_Your task_
Word for word, restate all the records; images are not part of the copy.

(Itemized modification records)
☆ ☆ ☆ ☆

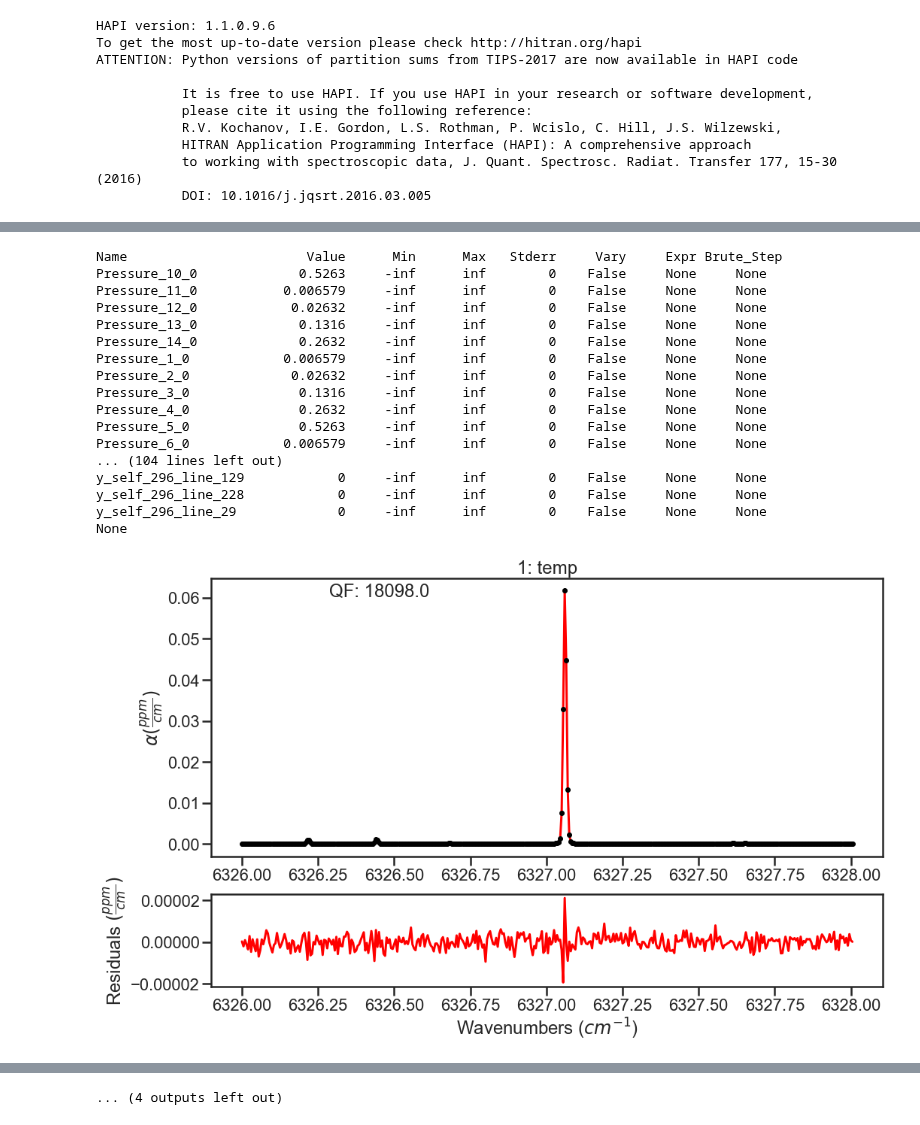
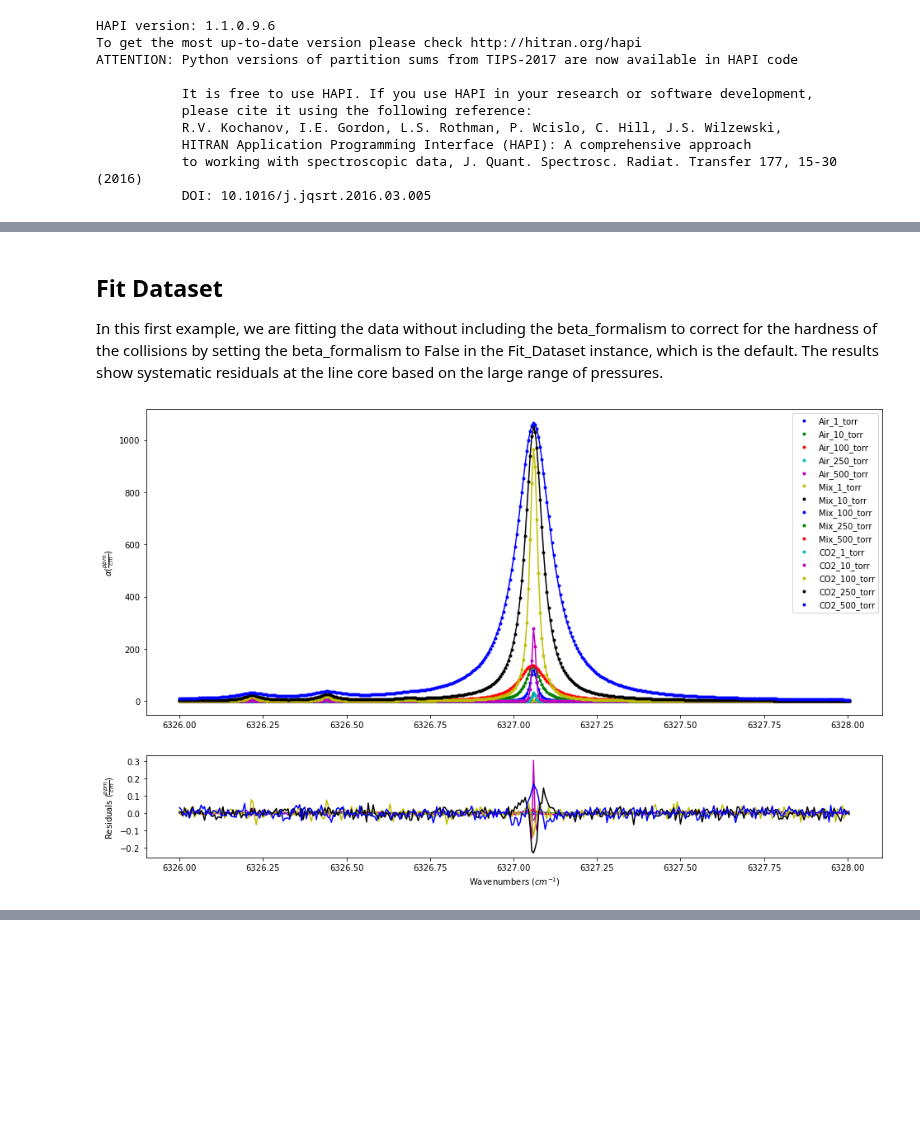
Before and after one commit to usnistgov/MATS, a Jupyter notebook: MATS/Examples/CO2 - Beta Parameterization/Fitting_Protocol_Beta_Correction.ipynb, the cells around one changed output, grey strips where cells are left out. Saved outputs shown, nothing was run; the diff lists cells and outputs as text; code cells hidden in the pictures; blank space fills up the shorter version.

Commit message:
Addition of documentation and testing of the example scripts for MATS version 2

```diff
--- a/MATS/Examples/CO2 - Beta Parameterization/Fitting_Protocol_Beta_Correction.ipynb
+++ b/MATS/Examples/CO2 - Beta Parameterization/Fitting_Protocol_Beta_Correction.ipynb
@@ -162,7 +177,7 @@ Double check that you did not include the equivalent of the self term explicitly
 
 #Add all spectrum to a Dataset object
 os.chdir(path)
-SPECTRA = Dataset([spec_1, spec_2, spec_3, spec_4, spec_5, spec_6, spec_7, spec_8, spec_9, spec_10, spec_11, spec_12, spec_13, spec_14], 'CO2 Study',PARAM_LINELIST ,baseline_order = order_baseline_fit) #, spec_5, spec_6, spec_7, spec_8, spec_9, spec_10, spec_11, spec_12
+SPECTRA = Dataset([spec_1, spec_2, spec_3, spec_4, spec_5, spec_6, spec_7, spec_8, spec_9, spec_10, spec_11, spec_12, spec_13, spec_14, spec_15], 'CO2 Study',PARAM_LINELIST )
 
 #Generate Baseline Parameter list based on number of etalons in spectra definitions and baseline order
 BASE_LINELIST = SPECTRA.generate_baseline_paramlist()
@@ -209,33 +227,18 @@ FITPARAMS.generate_fit_baseline_linelist(vary_baseline = True, vary_molefraction
+# %% [markdown]
+## Fit Dataset
+
+In this first example, we are fitting the data without including the beta_formalism to correct for the hardness of the collisions by setting the beta_formalism to False in the Fit_Dataset instance, which is the default.  The results show systematic residuals at the line core based on the large range of pressures.
 # %%
-# Do an initial fit without using the beta formalism.  Note that over this pressure range there is a nuVC value what was able to generate a reasonable solution across all pressures.  However there tend to be systematic residuals at low pressures.
-
 os.chdir(path)
 fit_data = Fit_DataSet(SPECTRA,'Baseline_LineList', 'Parameter_LineList', minimum_parameter_fit_intensity = 1e-24,
                       beta_formalism = False)
 params = fit_data.generate_params()
 result = fit_data.fit_data(params, wing_cutoff = 25,wing_method = 'wing_wavenumbers')
-print (result.params.pretty_print())
+#print (result.params.pretty_print())
 
-fit_data.residual_analysis(result, indv_resid_plot=True)
+fit_data.residual_analysis(result, indv_resid_plot=False)
 fit_data.update_params(result, param_linelist_update_file = 'Results without Beta')
 SPECTRA.generate_summary_file(save_file = True)
 SPECTRA.plot_model_residuals()
 # %% [output]
-Name                       Value      Min      Max   Stderr     Vary     Expr Brute_Step
-Pressure_10_0             0.5263     -inf      inf        0    False     None     None
-Pressure_11_0           0.006579     -inf      inf        0    False     None     None
-Pressure_12_0            0.02632     -inf      inf        0    False     None     None
-Pressure_13_0             0.1316     -inf      inf        0    False     None     None
-Pressure_14_0             0.2632     -inf      inf        0    False     None     None
-Pressure_1_0            0.006579     -inf      inf        0    False     None     None
-Pressure_2_0             0.02632     -inf      inf        0    False     None     None
-Pressure_3_0              0.1316     -inf      inf        0    False     None     None
-Pressure_4_0              0.2632     -inf      inf        0    False     None     None
-Pressure_5_0              0.5263     -inf      inf        0    False     None     None
-Pressure_6_0            0.006579     -inf      inf        0    False     None     None
-... (104 lines left out)
-y_self_296_line_129            0     -inf      inf        0    False     None     None
-y_self_296_line_228            0     -inf      inf        0    False     None     None
-y_self_296_line_29             0     -inf      inf        0    False     None     None
-None
-[figure, old version]
+[figure, new version]
@@ -252 +244,0 @@ None
-... (4 outputs left out)
```
Also changed, not shown: parts of 10 cells of this notebook, 41 other files.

☆ ☆ ☆ ☆

_Answer_
Before and after one commit to usnistgov/MATS, a Jupyter notebook: MATS/Examples/CO2 - Beta Parameterization/Fitting_Protocol_Beta_Correction.ipynb, the cells around one changed output, grey strips where cells are left out. Saved outputs shown, nothing was run; the diff lists cells and outputs as text; code cells hidden in the pictures; blank space fills up the shorter version.

Commit message:
Addition of documentation and testing of the example scripts for MATS version 2

```diff
--- a/MATS/Examples/CO2 - Beta Parameterization/Fitting_Protocol_Beta_Correction.ipynb
+++ b/MATS/Examples/CO2 - Beta Parameterization/Fitting_Protocol_Beta_Correction.ipynb
@@ -162,7 +177,7 @@ Double check that you did not include the equivalent of the self term explicitly
 
 #Add all spectrum to a Dataset object
 os.chdir(path)
-SPECTRA = Dataset([spec_1, spec_2, spec_3, spec_4, spec_5, spec_6, spec_7, spec_8, spec_9, spec_10, spec_11, spec_12, spec_13, spec_14], 'CO2 Study',PARAM_LINELIST ,baseline_order = order_baseline_fit) #, spec_5, spec_6, spec_7, spec_8, spec_9, spec_10, spec_11, spec_12
+SPECTRA = Dataset([spec_1, spec_2, spec_3, spec_4, spec_5, spec_6, spec_7, spec_8, spec_9, spec_10, spec_11, spec_12, spec_13, spec_14, spec_15], 'CO2 Study',PARAM_LINELIST )
 
 #Generate Baseline Parameter list based on number of etalons in spectra definitions and baseline order
 BASE_LINELIST = SPECTRA.generate_baseline_paramlist()
@@ -209,33 +227,18 @@ FITPARAMS.generate_fit_baseline_linelist(vary_baseline = True, vary_molefraction
+# %% [markdown]
+## Fit Dataset
+
+In this first example, we are fitting the data without including the beta_formalism to correct for the hardness of the collisions by setting the beta_formalism to False in the Fit_Dataset instance, which is the default.  The results show systematic residuals at the line core based on the large range of pressures.
 # %%
-# Do an initial fit without using the beta formalism.  Note that over this pressure range there is a nuVC value what was able to generate a reasonable solution across all pressures.  However there tend to be systematic residuals at low pressures.
-
 os.chdir(path)
 fit_data = Fit_DataSet(SPECTRA,'Baseline_LineList', 'Parameter_LineList', minimum_parameter_fit_intensity = 1e-24,
                       beta_formalism = False)
 params = fit_data.generate_params()
 result = fit_data.fit_data(params, wing_cutoff = 25,wing_method = 'wing_wavenumbers')
-print (result.params.pretty_print())
+#print (result.params.pretty_print())
 
-fit_data.residual_analysis(result, indv_resid_plot=True)
+fit_data.residual_analysis(result, indv_resid_plot=False)
 fit_data.update_params(result, param_linelist_update_file = 'Results without Beta')
 SPECTRA.generate_summary_file(save_file = True)
 SPECTRA.plot_model_residuals()
 # %% [output]
-Name                       Value      Min      Max   Stderr     Vary     Expr Brute_Step
-Pressure_10_0             0.5263     -inf      inf        0    False     None     None
-Pressure_11_0           0.006579     -inf      inf        0    False     None     None
-Pressure_12_0            0.02632     -inf      inf        0    False     None     None
-Pressure_13_0             0.1316     -inf      inf        0    False     None     None
-Pressure_14_0             0.2632     -inf      inf        0    False     None     None
-Pressure_1_0            0.006579     -inf      inf        0    False     None     None
-Pressure_2_0             0.02632     -inf      inf        0    False     None     None
-Pressure_3_0              0.1316     -inf      inf        0    False     None     None
-Pressure_4_0              0.2632     -inf      inf        0    False     None     None
-Pressure_5_0              0.5263     -inf      inf        0    False     None     None
-Pressure_6_0            0.006579     -inf      inf        0    False     None     None
-... (104 lines left out)
-y_self_296_line_129            0     -inf      inf        0    False     None     None
-y_self_296_line_228            0     -inf      inf        0    False     None     None
-y_self_296_line_29             0     -inf      inf        0    False     None     None
-None
-[figure, old version]
+[figure, new version]
@@ -252 +244,0 @@ None
-... (4 outputs left out)
```
Also changed, not shown: parts of 10 cells of this notebook, 41 other files.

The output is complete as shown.